Photo: Spencer Platt/Getty Images2012 Getty Images

A superintendent making inspection rounds in a New Jersey apartment building saw something, so he said something. Thinking he may have stumbled upon a terrorist lair, the man called 911 to report the "suspicious" setup: The apartment "has no furniture except two beds, has no clothing, has New York City Police Department radios," he told a 911 dispatcher. "Really?" she responded, startled. "There's computer hardware, software, you know, just laying around," he continued. "There's pictures of terrorists. There's pictures of our neighboring building that they have." No, silly, don't worry! That's just an NYPD spying safe house.

The Associated Press team of Matt Apuzzo and Adam Goldman, who have exposed the NYPD programs used to track Muslims in New York and beyond, published the bizarre 911 call today after suing the city for its release. It turns out the apartment had been rented by an NYPD officer under a fake name, but neither the local police of New Brunswick nor the FBI, both of which investigated the building soon after the call, had any idea about the operation. (The head of the FBI in Newark has already gone on record to complain about the NYPD's big-footing.)

As the AP reports, the building manager did the right thing, according to NYPD tips: "In its 'Eight Signs of Terrorism,' people are encouraged to call the police if they see evidence of surveillance, information gathering, suspicious activities or anything that looks out of place." Check, check, check. But the episode was humiliating for the NYPD, which had to approach the FBI, shoulders slumped and head down, to ask for their stuff back.

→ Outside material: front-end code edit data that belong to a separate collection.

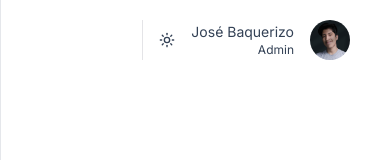
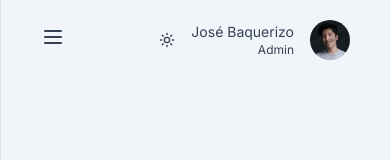
Before and after one commit to he-llo-devs/hello-UI, a Next.js app: page / in a window 390 px wide. Shown: the top 160 px of the page. Built offline with nearby package versions, Linux system fonts and the light colour scheme.

Commit message:
add menu toggle button, still not working

```diff
--- a/common/components/ui/layouts/Header.tsx
+++ b/common/components/ui/layouts/Header.tsx
@@ -1,15 +1,30 @@
 import ExamplePicture from "@/public/images/example-picture.png";
+import { FC } from "react";
 
 import Avatar from "../avatars/Avatar";
 import ThemeButton from "../theme/Theme";
 
-const Header = () => {
+import { MenuIcon, XIcon } from "lucide-react";
+
+interface Props {
+	handleCollapse: Function;
+	isMenuCollapsed: boolean;
+}
+
+const Header: FC<Props> = ({ handleCollapse, isMenuCollapsed }) => {
+
 	return (
 		<div className="h-20 flex justify-between items-center">
 			<div>
+				<button onClick={ () => handleCollapse() } className="z-50">
+					{ isMenuCollapsed
+						? <XIcon/>
+						: <MenuIcon/>
+					}
+				</button>
 			</div>
 
-			<div className="flex items-center space-x-4 border-l pl-4 border-zinc-200 dark:border-zinc-800">
+			<div className="flex items-center space-x-4 md:border-l pl-4 border-zinc-200 dark:border-zinc-800">
 				<ThemeButton/>
 				<div className="flex flex-col text-right">
 					<span className="text-sm">José Baquerizo</span>
--- a/common/components/ui/layouts/Sidebar.tsx
+++ b/common/components/ui/layouts/Sidebar.tsx
@@ -1,7 +1,12 @@
 import { ChevronDownIcon } from "lucide-react";
-import { MouseEvent, useState } from "react";
+import { FC, MouseEvent, useState } from "react";
 
-const Sidebar = () => {
+interface Props {
+	//handleCollapse: Function;
+	isMenuCollapsed: boolean;
+}
+
+const Sidebar: FC<Props> = ({isMenuCollapsed}) => {
 	const [isExpanded, setIsExpanded] = useState(true);
 
 	const [dropdown, setDropdown] = useState({
@@ -31,7 +36,7 @@
 	};
 
 	return (
-		<div className="h-screen sticky border-r top-0 z-30">
+		<div className={`h-screen sticky border-r border-zinc-200 dark:border-zinc-800 z-30`}>
 			<div className={`hidden md:flex md:flex-col md:justify-between h-full bg-white dark:bg-gray-800 transition-all duration-300 space-y-2 ${isExpanded ? ' w-60' : 'w-60 sm:w-20'} ${!isExpanded ? 'top-0 -left-64 sm:left-0' : null}`}>
 				<div className="min-h-[80px] flex items-center">
 					<h4 className="whitespace-nowrap">✨ {isExpanded ? "Hello UI": ""}</h4>
--- a/common/components/ui/layouts/SidebarLayout.tsx
+++ b/common/components/ui/layouts/SidebarLayout.tsx
@@ -1,4 +1,4 @@
-import { ReactNode, FC } from "react";
+import { ReactNode, FC, useState } from "react";
 
 import Footer from "./Footer";
 import Header from "./Header";
@@ -9,11 +9,17 @@
 }
 
 const SideBarLayout: FC<Props> = ({ children }) => {
+	const [isMenuCollapsed, setIsMenuCollapsed] = useState<boolean>(false);
+
+	const handleCollapse = () => {
+		setIsMenuCollapsed(!isMenuCollapsed);
+	};
+
 	return (
 		<div className="flex max-w-384 mx-auto">
-			<Sidebar/>
+			<Sidebar isMenuCollapsed={isMenuCollapsed}/>
 			<div className="w-full px-10 flex flex-col justify-between">
-				<Header/>
+				<Header handleCollapse={ handleCollapse } isMenuCollapsed={isMenuCollapsed}/>
 				<main className="grow min-h-screen md:min-h-0">
 					{children}
 				</main>
```
Also changed, not shown: pages/_document.tsx (+1 -1 lines).
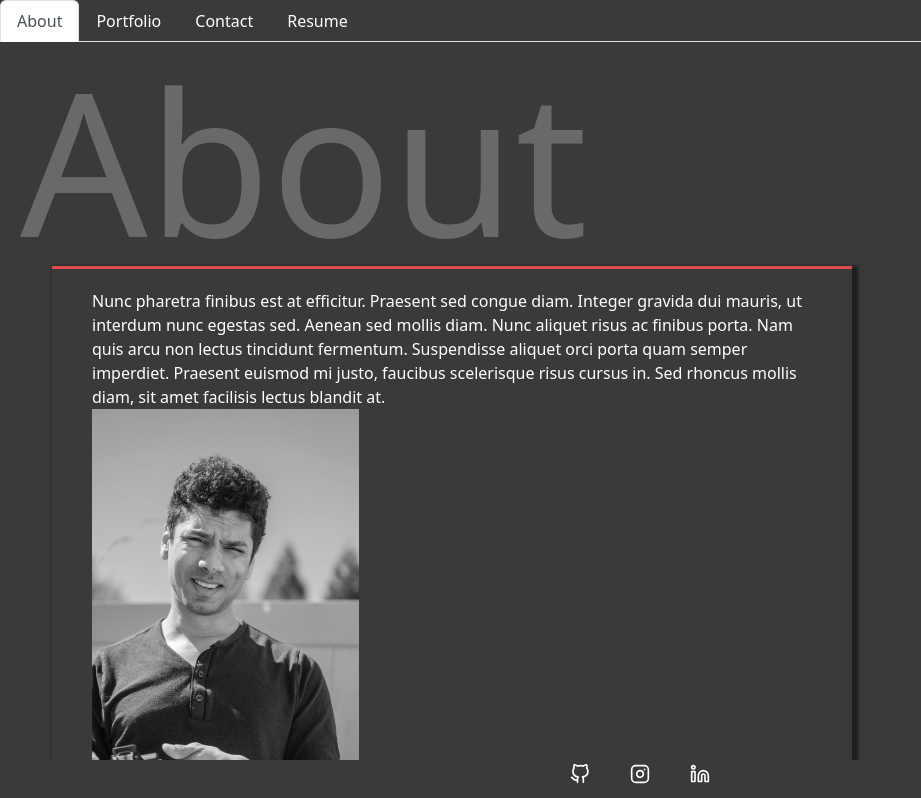
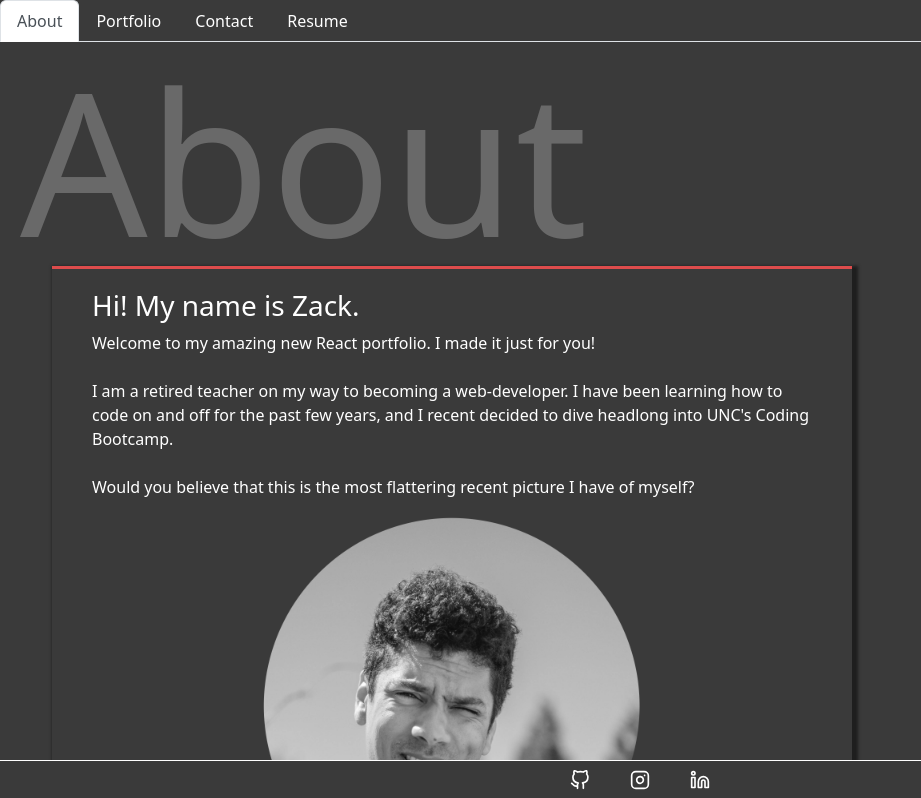
Before and after one commit to ZBerkley88/reacting-to-ducklings, a React (Create React App) app: page / in a window 1280 px wide. Shown: the top 798 px of the page, without its empty margins (0-921 px from the left). Built offline with nearby package versions, Linux system fonts and the light colour scheme.

Commit message:
minor formatting and css changes

```diff
--- a/src/App.css
+++ b/src/App.css
@@ -66,6 +66,7 @@ a:active {
 }
 
 /* NAVTAB */
+
 
 .nav-item a:hover{
   text-decoration: none;
@@ -166,14 +167,21 @@ ul .skill-list {
 
 .zacksPic {
   height: 400px;
+  display: flex;
+  justify-content: center;
+
+
 }
 
 /* FOOTER */
 #footer {
-  position: absolute;
+  position: fixed;
   width: 100%;
   bottom: 0;
-  height: 2.5rem; }
+  height: 2.5rem;
+  padding-top: 5px;
+  border-top: 1px solid var(--primary);
+}
 
 .social-media {
   display: flex;
--- a/src/components/pages/About.js
+++ b/src/components/pages/About.js
@@ -6,22 +6,21 @@ export default function About() {
       <h1 className="page-title">About</h1>
       <div className="page-body about-container">
         <p>
-        <div className="aboutMe">
+          <div className="aboutMe">
             {" "}
-            Nunc pharetra finibus est at efficitur. Praesent sed congue diam.
-            Integer gravida dui mauris, ut interdum nunc egestas sed. Aenean sed
-            mollis diam. Nunc aliquet risus ac finibus porta. Nam quis arcu non
-            lectus tincidunt fermentum. Suspendisse aliquet orci porta quam
-            semper imperdiet. Praesent euismod mi justo, faucibus scelerisque
-            risus cursus in. Sed rhoncus mollis diam, sit amet facilisis lectus
-            blandit at.
+            <h3>Hi! My name is Zack. </h3>
+            Welcome to my amazing new React portfolio. I made it just for you!
+            <br />
+            <br />
+            I am a retired teacher on my way to becoming a web-developer. I have been learning how to code on and off for the past few years, and I recent decided to dive headlong into UNC's Coding Bootcamp.
+            <br />
+            <br />
+            Would you believe that this is the most flattering recent picture I have of myself?
           </div>
-          <img
-            class="zacksPic"
-            src="IMG_20220411_091329.jpg"
-            alt="Zachary Berkley"
-          />
-
+          <div className="zacksPic">
+            {" "}
+            <img src="IMG_20220411_091329.jpg" alt="Zachary Berkley" />
+          </div>
         </p>
       </div>
     </div>
--- a/src/components/pages/Portfolio.js
+++ b/src/components/pages/Portfolio.js
@@ -63,120 +63,115 @@ export default function Portfolio() {
             </li>
           </a>
 
-          {/* PLACEHOLDER */}
+          {/* FLYCAST TRIP PLANNER */}
           <a
-            href="google.com"
+            href="https://zberkley88.github.io/flycast-trip-planner/"
             target="_blank"
             rel="noreferrer"
             className="col-12 col-md-4"
           >
             <li className="project-card">
-              <h3 className="project-title">Placeholder</h3>
+              <h3 className="project-title">FlyCast Trip Planner</h3>
               <div className="project-description">
                 <p>
-                  {" "}
-                  Placeholder text
+                  A web application that retrieves flight and weather
+                  information based on a user's search queries.
                 </p>
               </div>
               <footer>
                 <ul className="skill-list">
-                  <li>skillOne</li>
-                  <li>skillTwo</li>
-                  <li>skillThree</li>
+                  <li>JavaScript</li>
+                  <li>HTML</li>
+                  <li>API</li>
+                </ul>
+              </footer>
+            </li>
+          </a>
+        </div>
+      </ul>
+
+      <ul className="container-fluid">
+        <div className="row">
+          {/* E-COMMERCE BACK END */}
+          <a
+            href="https://github.com/ZBerkley88/ecommerce-back-end"
+            target="_blank"
+            rel="noreferrer"
+            className="col-12 col-md-4"
+          >
+            <li className="project-card">
+              <h3 className="project-title">E-Commerce Back End</h3>
+              <div className="project-description">
+                <p>
+                  This is a back-end for an e-commerce site which uses
+                  Express.js and Sequelize to interact with a MySQL database.
+                </p>
+              </div>
+              <footer>
+                <ul className="skill-list">
+                  <li>SQL</li>
+                  <li>Sequelize</li>
+                  <li>Express</li>
                 </ul>
               </footer>
             </li>
           </a>
 
-
-        </div>
-
-
-      </ul>
-
-      <ul className="container-fluid">
-        <div className="row">
-          {/* PLACEHOLDER */}
+          {/* THE INFOBAHN */}
           <a
-            href="google.com"
+            href="https://github.com/ZBerkley88/the-infobahn"
             target="_blank"
             rel="noreferrer"
             className="col-12 col-md-4"
           >
             <li className="project-card">
-              <h3 className="project-title">Placeholder</h3>
+              <h3 className="project-title">The InfoBahn</h3>
               <div className="project-description">
                 <p>
-                  {" "}
-                  Placeholder text
+                  The InfoBahn is an API for social media applications. It
+                  allows users to store and retrieve users, their thoughts, and
+                  their reactions to users' thoughts.
                 </p>
               </div>
               <footer>
                 <ul className="skill-list">
-                  <li>skillOne</li>
-                  <li>skillTwo</li>
-                  <li>skillThree</li>
+                  <li>MongoDB</li>
+                  <li>JavaScript</li>
+                  <li>Express</li>
                 </ul>
               </footer>
             </li>
           </a>
 
-          {/* PLACEHOLDER */}
+          {/* TEAM BUILDING EXERCISE */}
           <a
-            href="google.com"
+            href="https://github.com/ZBerkley88/team-building-exercise"
             target="_blank"
             rel="noreferrer"
             className="col-12 col-md-4"
           >
             <li className="project-card">
-              <h3 className="project-title">Placeholder</h3>
+              <h3 className="project-title">Node Team Builder</h3>
               <div className="project-description">
                 <p>
                   {" "}
-                  Placeholder text
+                  The purpose of this project was to create a Node.js command
+                  line application that takes information about employees and
+                  generates an HTML webpage the displays their information on
+                  individual cards.{" "}
                 </p>
               </div>
               <footer>
                 <ul className="skill-list">
-                  <li>skillOne</li>
-                  <li>skillTwo</li>
-                  <li>skillThree</li>
+                  <li>Node</li>
+                  <li>HTML</li>
+                  <li>JavaScript</li>
                 </ul>
               </footer>
             </li>
           </a>
-
-          {/* PLACEHOLDER */}
-          <a
-            href="google.com"
-            target="_blank"
-            rel="noreferrer"
-            className="col-12 col-md-4"
-          >
-            <li className="project-card">
-              <h3 className="project-title">Placeholder</h3>
-              <div className="project-description">
-                <p>
-                  {" "}
-                  Placeholder text
-                </p>
-              </div>
-              <footer>
-                <ul className="skill-list">
-                  <li>skillOne</li>
-                  <li>skillTwo</li>
-                  <li>skillThree</li>
-                </ul>
-              </footer>
-            </li>
-          </a>
-
-
         </div>
-
-
       </ul>
-
     </div>
   );
 }
```
Also changed, not shown: public/IMG_20220411_091329.jpg, 1 other file (tests, documents, lock files or other folders).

Who was supposed to be watching the hideout anyway? For a top-secret police program, they sure were outed easily, not by the enemy, but by a confused citizen just doing his job. Some spies.